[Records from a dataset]
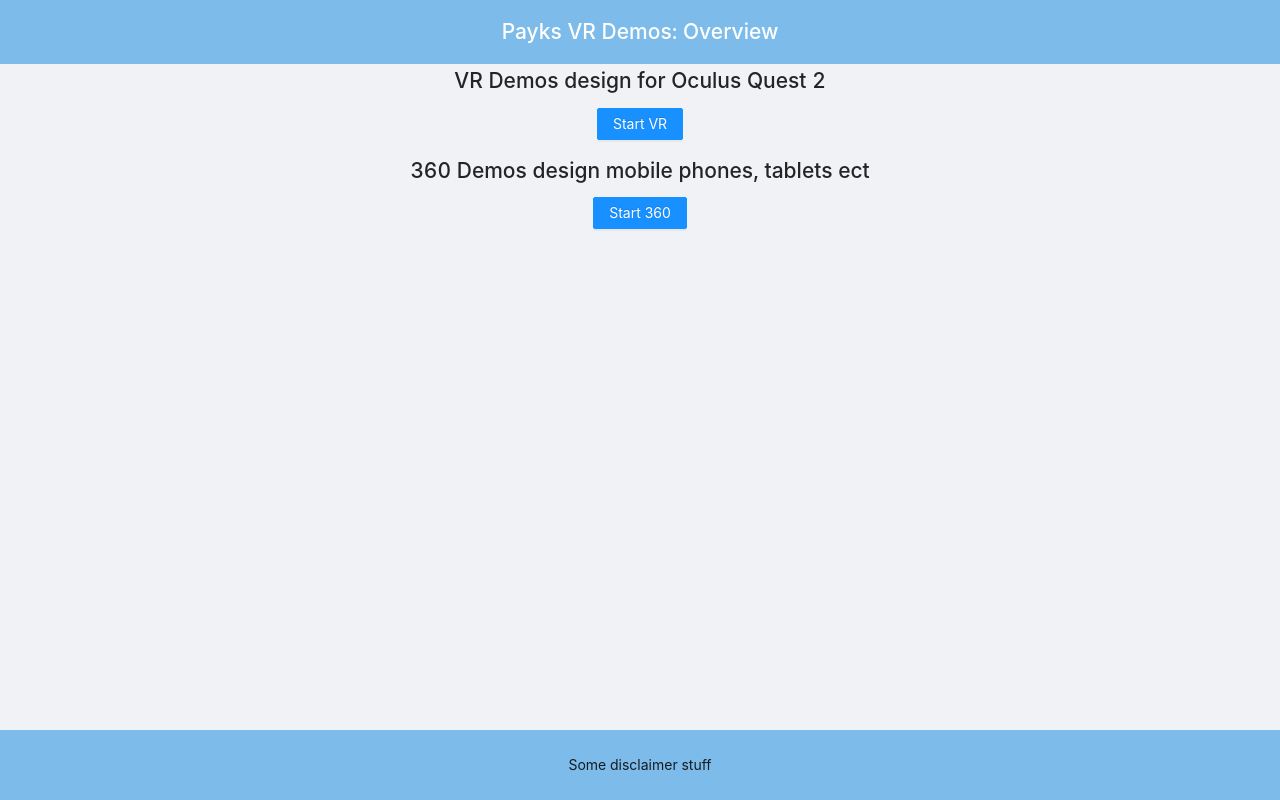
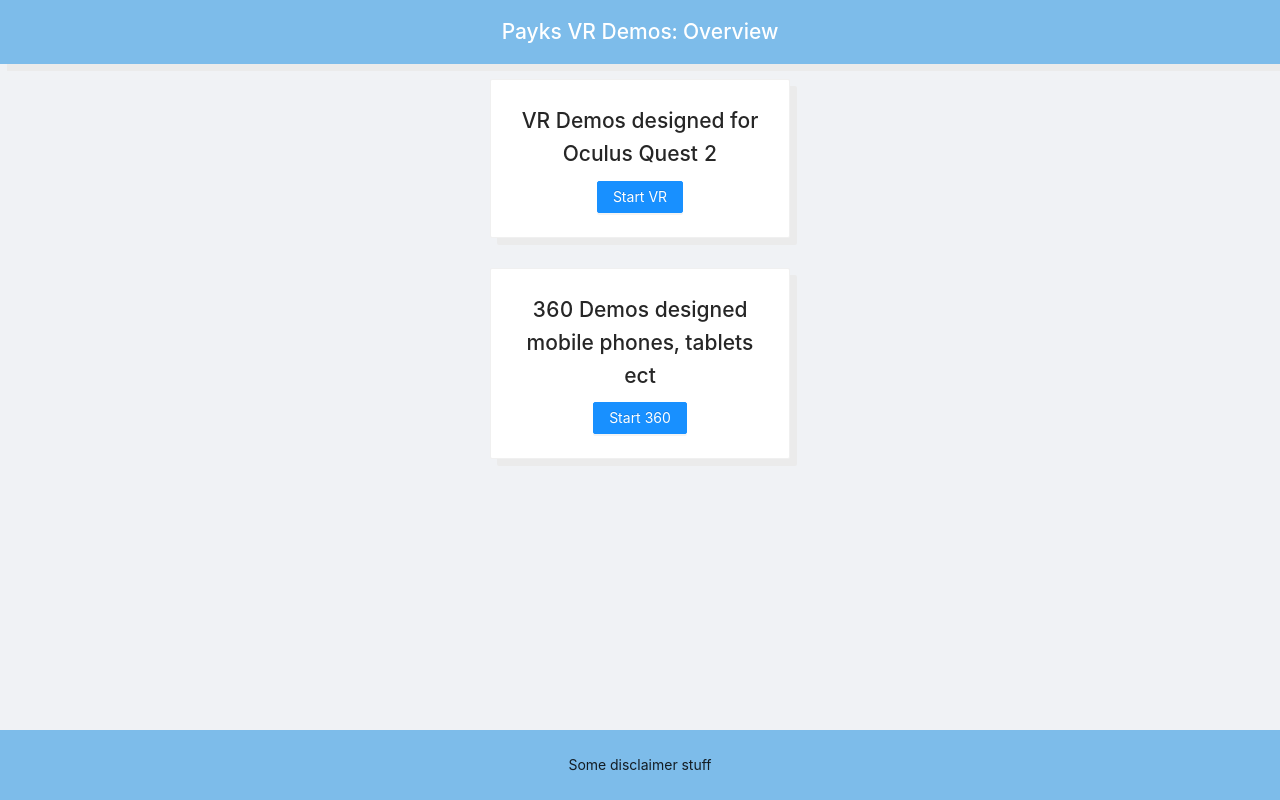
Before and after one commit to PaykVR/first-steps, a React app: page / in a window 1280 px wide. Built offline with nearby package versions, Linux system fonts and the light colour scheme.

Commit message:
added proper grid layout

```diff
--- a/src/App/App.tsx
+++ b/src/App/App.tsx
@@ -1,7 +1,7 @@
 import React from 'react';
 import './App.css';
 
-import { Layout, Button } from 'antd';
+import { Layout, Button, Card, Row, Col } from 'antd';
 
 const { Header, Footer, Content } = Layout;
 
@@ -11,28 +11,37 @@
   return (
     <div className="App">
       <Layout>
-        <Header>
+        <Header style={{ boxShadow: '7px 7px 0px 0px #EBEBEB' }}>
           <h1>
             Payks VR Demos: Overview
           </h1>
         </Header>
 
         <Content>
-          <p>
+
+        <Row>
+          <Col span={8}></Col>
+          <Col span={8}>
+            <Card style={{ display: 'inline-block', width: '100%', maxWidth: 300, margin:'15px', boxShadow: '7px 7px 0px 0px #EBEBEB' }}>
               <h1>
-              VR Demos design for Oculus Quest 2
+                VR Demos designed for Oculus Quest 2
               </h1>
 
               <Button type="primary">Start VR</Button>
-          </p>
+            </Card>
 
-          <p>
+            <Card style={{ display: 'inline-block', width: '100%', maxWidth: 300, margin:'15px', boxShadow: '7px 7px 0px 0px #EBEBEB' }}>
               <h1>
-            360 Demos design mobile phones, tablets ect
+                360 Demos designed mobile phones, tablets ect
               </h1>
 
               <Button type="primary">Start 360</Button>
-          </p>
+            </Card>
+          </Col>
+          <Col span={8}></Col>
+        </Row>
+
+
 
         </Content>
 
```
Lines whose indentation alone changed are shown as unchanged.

--

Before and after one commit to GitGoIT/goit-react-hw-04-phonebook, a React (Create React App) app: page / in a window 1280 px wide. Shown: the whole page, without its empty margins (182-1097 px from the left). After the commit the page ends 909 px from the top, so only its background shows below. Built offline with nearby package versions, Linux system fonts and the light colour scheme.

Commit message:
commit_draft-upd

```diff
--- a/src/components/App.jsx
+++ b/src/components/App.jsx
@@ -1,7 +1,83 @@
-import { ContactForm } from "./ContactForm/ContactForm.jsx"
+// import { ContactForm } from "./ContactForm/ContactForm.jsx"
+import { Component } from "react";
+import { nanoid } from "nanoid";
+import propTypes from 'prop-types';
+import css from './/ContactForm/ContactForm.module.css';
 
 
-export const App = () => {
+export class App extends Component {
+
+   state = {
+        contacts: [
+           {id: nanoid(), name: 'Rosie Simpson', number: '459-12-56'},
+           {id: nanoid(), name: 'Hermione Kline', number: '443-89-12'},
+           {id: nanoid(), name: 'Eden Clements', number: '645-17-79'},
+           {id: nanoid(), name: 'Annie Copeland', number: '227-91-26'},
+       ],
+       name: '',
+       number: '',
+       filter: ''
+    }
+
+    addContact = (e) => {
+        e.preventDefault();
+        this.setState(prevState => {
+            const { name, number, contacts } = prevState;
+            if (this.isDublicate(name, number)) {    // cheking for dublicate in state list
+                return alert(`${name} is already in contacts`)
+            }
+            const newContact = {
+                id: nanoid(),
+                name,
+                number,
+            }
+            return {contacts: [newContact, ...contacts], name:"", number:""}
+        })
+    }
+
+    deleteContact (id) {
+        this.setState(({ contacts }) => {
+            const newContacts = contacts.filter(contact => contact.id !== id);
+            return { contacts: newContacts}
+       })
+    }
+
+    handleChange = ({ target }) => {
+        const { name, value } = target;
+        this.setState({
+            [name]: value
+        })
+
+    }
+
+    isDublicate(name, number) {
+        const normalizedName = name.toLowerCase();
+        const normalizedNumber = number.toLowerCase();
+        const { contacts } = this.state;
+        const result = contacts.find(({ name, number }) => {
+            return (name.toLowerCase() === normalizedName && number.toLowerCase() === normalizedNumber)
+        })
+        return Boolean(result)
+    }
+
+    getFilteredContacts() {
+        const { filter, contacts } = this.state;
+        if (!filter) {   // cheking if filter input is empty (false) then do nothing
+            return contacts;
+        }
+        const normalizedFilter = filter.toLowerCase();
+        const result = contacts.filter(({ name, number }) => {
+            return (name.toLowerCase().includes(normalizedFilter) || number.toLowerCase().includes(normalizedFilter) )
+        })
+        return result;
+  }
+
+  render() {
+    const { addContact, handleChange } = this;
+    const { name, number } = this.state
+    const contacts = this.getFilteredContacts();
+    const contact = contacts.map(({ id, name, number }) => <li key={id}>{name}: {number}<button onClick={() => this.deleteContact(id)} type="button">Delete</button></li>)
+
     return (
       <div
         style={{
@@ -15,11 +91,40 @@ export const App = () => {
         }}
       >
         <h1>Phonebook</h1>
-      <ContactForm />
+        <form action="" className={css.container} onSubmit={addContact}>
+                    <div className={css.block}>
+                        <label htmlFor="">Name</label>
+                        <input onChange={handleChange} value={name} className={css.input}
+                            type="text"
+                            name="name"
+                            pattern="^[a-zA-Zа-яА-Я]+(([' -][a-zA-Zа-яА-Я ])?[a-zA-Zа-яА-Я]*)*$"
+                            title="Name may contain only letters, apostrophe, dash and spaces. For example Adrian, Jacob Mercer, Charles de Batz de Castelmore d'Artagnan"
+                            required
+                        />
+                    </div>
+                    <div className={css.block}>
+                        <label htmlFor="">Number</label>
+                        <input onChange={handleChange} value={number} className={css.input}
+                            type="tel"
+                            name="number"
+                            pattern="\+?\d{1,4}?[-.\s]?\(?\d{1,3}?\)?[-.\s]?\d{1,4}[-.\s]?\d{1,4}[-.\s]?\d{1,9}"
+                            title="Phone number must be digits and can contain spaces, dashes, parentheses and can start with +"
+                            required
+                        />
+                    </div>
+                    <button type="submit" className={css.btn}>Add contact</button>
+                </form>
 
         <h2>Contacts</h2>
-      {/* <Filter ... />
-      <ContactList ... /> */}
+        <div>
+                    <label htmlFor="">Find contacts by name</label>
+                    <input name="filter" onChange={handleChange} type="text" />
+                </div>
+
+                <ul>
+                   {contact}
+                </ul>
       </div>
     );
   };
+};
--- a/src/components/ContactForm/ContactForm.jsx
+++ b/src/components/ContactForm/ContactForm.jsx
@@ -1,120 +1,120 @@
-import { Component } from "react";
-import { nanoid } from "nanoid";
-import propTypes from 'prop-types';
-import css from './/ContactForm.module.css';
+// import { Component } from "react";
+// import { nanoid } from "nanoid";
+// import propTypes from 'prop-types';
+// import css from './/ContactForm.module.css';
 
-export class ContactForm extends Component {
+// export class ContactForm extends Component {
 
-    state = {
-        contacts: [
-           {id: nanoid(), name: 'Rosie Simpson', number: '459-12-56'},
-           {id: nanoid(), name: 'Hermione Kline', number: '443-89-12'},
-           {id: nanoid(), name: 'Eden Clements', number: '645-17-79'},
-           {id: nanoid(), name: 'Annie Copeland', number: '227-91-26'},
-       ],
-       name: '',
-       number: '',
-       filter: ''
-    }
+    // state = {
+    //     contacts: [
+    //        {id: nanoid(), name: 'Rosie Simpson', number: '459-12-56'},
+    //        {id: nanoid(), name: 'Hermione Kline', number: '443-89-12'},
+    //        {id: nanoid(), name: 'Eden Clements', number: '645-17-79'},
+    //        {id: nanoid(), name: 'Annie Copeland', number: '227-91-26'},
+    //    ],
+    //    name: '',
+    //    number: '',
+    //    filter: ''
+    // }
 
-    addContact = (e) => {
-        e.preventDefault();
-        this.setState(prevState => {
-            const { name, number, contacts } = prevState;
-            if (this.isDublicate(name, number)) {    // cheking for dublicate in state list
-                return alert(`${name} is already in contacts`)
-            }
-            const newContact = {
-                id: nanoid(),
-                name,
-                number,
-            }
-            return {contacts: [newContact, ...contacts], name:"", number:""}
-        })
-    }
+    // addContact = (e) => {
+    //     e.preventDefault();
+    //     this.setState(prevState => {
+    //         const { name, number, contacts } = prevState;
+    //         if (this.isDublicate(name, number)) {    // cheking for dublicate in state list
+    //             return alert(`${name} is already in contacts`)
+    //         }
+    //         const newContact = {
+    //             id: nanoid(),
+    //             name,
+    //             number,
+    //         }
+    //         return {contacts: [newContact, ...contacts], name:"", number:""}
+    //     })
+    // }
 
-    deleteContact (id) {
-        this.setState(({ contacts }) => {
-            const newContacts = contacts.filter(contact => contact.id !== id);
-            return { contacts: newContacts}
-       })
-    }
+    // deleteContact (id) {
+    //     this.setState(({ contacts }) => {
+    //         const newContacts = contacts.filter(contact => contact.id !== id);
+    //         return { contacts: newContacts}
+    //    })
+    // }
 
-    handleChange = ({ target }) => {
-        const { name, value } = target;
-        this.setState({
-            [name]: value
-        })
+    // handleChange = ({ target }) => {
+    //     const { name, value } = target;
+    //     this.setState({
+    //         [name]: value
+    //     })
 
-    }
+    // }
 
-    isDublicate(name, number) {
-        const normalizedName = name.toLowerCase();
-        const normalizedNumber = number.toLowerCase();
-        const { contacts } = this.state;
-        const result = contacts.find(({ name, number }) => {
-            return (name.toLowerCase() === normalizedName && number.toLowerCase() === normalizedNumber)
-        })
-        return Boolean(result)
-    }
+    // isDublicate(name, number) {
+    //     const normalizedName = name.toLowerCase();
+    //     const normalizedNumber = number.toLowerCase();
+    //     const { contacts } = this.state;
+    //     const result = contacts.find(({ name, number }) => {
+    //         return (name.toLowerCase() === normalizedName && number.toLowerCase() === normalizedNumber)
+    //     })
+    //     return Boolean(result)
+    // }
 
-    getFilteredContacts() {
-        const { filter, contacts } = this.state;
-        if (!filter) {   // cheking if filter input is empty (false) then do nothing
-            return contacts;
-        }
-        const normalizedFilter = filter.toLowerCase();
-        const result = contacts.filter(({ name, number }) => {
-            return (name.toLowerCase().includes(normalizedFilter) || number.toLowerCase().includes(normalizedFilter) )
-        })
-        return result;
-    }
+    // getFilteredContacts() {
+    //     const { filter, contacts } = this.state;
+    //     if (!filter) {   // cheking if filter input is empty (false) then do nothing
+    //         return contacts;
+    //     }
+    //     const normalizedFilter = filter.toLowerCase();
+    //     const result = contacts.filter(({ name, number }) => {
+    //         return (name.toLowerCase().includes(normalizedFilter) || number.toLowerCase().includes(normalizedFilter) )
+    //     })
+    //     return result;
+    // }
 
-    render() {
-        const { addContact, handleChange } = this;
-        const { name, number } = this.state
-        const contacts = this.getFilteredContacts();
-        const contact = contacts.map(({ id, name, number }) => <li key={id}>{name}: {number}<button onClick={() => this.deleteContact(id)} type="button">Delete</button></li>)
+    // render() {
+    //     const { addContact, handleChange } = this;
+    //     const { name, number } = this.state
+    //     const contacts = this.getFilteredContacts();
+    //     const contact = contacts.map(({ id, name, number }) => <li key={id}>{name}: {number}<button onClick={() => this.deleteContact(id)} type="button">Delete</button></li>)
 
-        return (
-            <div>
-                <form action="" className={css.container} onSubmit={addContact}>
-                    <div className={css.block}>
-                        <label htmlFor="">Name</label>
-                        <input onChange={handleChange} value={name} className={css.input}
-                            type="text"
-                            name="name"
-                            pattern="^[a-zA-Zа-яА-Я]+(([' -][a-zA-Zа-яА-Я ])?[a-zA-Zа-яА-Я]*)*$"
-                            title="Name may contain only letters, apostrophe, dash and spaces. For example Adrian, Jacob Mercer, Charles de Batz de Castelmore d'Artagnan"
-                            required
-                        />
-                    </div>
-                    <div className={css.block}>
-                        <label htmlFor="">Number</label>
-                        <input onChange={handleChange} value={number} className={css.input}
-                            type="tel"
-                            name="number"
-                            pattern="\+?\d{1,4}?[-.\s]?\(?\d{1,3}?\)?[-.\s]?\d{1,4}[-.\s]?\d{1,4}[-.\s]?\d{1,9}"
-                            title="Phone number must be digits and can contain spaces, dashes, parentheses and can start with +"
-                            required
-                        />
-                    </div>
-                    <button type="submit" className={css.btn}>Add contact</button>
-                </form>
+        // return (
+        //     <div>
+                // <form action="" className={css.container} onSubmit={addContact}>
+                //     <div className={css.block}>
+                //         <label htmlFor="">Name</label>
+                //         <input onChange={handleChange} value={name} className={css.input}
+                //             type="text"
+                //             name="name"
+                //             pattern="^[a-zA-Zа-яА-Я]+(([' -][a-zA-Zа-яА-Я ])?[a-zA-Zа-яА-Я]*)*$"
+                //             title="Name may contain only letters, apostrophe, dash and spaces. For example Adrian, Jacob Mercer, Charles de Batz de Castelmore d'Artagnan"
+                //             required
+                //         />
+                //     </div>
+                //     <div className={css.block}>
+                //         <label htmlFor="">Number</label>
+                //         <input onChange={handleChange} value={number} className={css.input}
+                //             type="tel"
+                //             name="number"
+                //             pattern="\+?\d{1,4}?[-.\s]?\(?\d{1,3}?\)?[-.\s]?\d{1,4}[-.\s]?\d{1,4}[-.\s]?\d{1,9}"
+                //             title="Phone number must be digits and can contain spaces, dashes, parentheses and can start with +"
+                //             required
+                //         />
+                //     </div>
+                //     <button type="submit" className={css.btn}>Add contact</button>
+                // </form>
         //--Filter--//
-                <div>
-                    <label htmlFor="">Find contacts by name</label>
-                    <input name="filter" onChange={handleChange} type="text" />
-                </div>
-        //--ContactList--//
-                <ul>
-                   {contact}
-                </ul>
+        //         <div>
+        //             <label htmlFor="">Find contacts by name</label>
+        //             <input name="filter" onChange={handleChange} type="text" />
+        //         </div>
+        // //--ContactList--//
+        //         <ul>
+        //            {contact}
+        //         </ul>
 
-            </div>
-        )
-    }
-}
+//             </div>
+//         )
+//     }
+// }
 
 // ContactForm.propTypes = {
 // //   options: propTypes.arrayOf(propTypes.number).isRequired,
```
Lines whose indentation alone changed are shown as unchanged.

§ **Exercise details**:
In the entries above, locate every line with the word "primary" and copy it.

§ **Task result**:
               <Button type="primary">Start VR</Button>
               <Button type="primary">Start 360</Button>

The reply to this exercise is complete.